§ **What to do**:
Only one portion of the data is to be written out: from the line bearing "style N fill:#bbf,stroke:#333,stroke-width:2px" through the line bearing "-.->|Hizli Süzme| LLAMA_S". Write it exactly as it appears.

§ **Records for the task**:

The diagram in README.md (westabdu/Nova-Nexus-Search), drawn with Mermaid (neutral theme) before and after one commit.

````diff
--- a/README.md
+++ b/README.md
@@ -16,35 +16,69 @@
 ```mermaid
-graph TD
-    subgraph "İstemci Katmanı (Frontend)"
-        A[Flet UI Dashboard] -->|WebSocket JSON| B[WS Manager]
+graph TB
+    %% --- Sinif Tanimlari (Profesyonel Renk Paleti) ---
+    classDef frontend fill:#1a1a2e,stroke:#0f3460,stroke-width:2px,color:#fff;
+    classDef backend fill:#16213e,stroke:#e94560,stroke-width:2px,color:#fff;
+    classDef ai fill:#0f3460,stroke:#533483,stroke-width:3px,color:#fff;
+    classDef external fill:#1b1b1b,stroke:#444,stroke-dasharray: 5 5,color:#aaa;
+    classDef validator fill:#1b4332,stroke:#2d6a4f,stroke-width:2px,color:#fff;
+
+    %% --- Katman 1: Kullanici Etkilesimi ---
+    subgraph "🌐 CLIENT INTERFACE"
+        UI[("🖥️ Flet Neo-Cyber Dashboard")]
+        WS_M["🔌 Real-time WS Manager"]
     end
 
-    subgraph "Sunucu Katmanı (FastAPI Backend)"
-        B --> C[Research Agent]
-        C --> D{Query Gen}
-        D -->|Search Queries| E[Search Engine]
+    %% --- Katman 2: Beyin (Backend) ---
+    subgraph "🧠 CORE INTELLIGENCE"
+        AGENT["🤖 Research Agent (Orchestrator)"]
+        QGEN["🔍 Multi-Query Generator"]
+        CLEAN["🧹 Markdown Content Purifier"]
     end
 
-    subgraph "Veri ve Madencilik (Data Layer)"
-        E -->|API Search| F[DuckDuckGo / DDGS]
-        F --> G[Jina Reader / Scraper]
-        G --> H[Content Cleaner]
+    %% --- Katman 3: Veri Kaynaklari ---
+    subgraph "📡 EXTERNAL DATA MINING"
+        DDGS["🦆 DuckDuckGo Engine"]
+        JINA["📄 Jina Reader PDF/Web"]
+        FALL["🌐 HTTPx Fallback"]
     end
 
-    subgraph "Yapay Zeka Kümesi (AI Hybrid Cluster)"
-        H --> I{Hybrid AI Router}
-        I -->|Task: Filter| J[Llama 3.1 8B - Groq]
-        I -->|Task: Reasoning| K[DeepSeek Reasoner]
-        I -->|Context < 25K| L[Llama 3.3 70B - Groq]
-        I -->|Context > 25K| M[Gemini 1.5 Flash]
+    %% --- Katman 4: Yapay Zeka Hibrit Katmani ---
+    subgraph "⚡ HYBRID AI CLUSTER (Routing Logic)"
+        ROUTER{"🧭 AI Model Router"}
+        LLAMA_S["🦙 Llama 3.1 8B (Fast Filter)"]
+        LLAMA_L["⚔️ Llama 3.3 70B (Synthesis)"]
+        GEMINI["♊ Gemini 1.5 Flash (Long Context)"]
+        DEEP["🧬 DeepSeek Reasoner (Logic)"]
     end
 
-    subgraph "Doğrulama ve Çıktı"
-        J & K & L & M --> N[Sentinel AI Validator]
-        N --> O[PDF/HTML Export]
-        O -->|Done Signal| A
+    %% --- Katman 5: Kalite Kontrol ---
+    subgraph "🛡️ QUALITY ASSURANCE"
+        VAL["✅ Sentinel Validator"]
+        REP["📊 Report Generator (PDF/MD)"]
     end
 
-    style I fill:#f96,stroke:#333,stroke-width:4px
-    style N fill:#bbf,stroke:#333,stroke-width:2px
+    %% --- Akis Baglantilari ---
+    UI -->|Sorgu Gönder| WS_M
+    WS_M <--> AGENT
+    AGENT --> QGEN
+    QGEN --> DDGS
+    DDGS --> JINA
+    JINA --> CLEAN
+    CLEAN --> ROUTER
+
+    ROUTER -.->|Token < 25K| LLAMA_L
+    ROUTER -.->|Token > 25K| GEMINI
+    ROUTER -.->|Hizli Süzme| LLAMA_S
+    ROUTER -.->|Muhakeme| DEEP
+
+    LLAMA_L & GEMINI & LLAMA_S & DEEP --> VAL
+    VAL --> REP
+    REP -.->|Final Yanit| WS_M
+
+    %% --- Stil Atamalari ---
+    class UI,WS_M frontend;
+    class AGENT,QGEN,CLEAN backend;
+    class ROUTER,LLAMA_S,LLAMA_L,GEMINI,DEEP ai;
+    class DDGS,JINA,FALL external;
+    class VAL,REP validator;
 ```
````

§ **Written response**:
-    style N fill:#bbf,stroke:#333,stroke-width:2px
+    %% --- Akis Baglantilari ---
+    UI -->|Sorgu Gönder| WS_M
+    WS_M <--> AGENT
+    AGENT --> QGEN
+    QGEN --> DDGS
+    DDGS --> JINA
+    JINA --> CLEAN
+    CLEAN --> ROUTER
+
+    ROUTER -.->|Token < 25K| LLAMA_L
+    ROUTER -.->|Token > 25K| GEMINI
+    ROUTER -.->|Hizli Süzme| LLAMA_S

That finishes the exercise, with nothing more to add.